Work order: Set down each entry exactly; omit images.

*** Input material ***

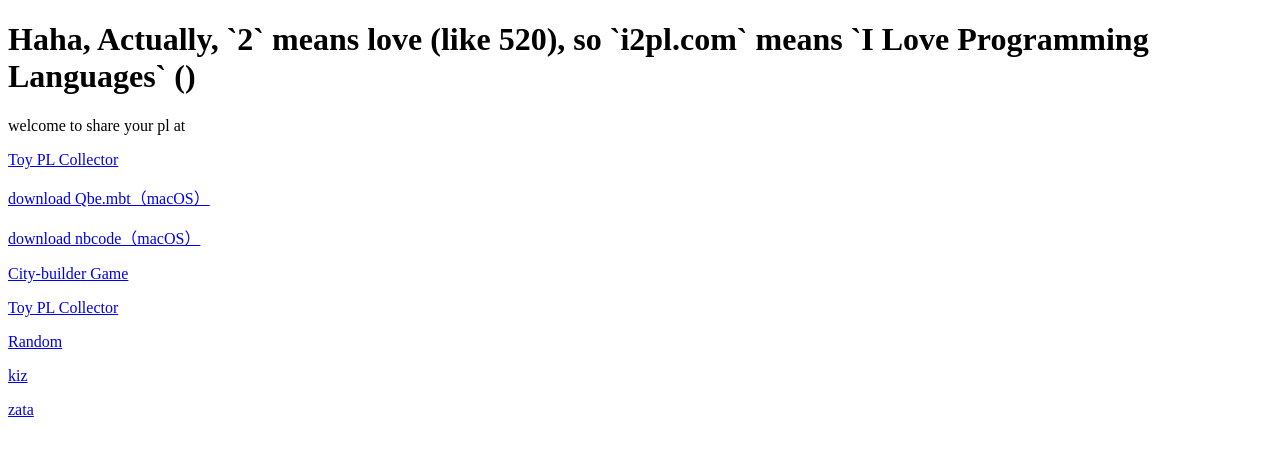
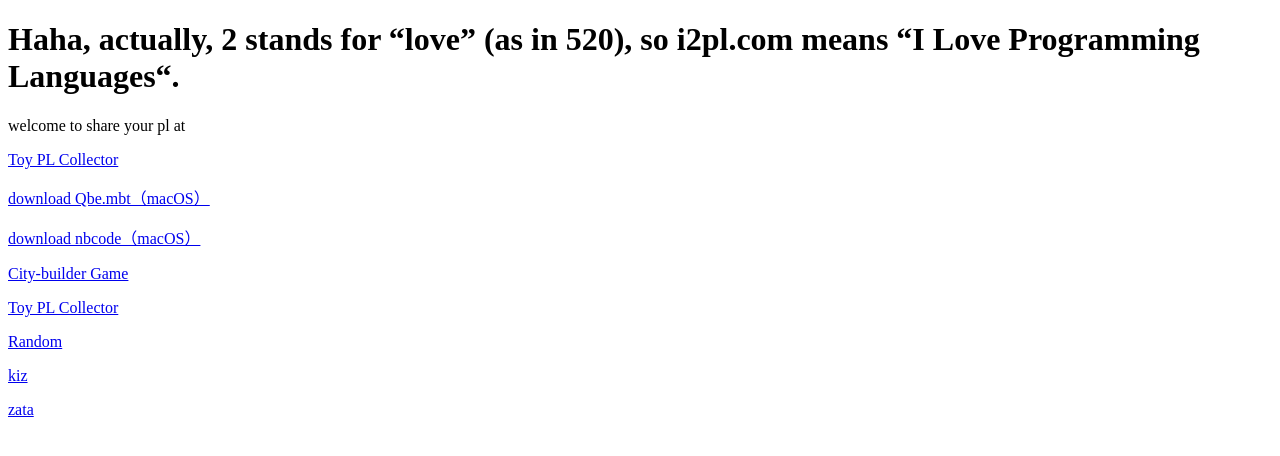
Before and after one commit to azhzx/i2pl.com, a plain HTML site: page index.html in a window 1280 px wide. Drawn offline with Linux system fonts and the light colour scheme.

Commit message:
Correct text and punctuation in header

```diff
--- a/index.html
+++ b/index.html
@@ -5,7 +5,7 @@
     <title>i2pl</title>
 </head>
 <body>
-    <h1>Haha, Actually, `2` means love (like 520), so `i2pl.com` means `I Love Programming Languages` ()</h1>
+    <h1>Haha, actually, 2 stands for “love” (as in 520), so i2pl.com means “I Love Programming Languages“.</h1>
     <p>welcome to share your pl at <p><a href="https://coll.i2pl.com"> Toy PL Collector</a></p></p>
     <p><a href="install-qbe-mbt.sh">download Qbe.mbt（macOS）</a></p>
     <p><a href="download-nbcode.html">download nbcode（macOS）</a></p>
```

***

Solution for this task:
Before and after one commit to azhzx/i2pl.com, a plain HTML site: page index.html in a window 1280 px wide. Drawn offline with Linux system fonts and the light colour scheme.

Commit message:
Correct text and punctuation in header

```diff
--- a/index.html
+++ b/index.html
@@ -5,7 +5,7 @@
     <title>i2pl</title>
 </head>
 <body>
-    <h1>Haha, Actually, `2` means love (like 520), so `i2pl.com` means `I Love Programming Languages` ()</h1>
+    <h1>Haha, actually, 2 stands for “love” (as in 520), so i2pl.com means “I Love Programming Languages“.</h1>
     <p>welcome to share your pl at <p><a href="https://coll.i2pl.com"> Toy PL Collector</a></p></p>
     <p><a href="install-qbe-mbt.sh">download Qbe.mbt（macOS）</a></p>
     <p><a href="download-nbcode.html">download nbcode（macOS）</a></p>
```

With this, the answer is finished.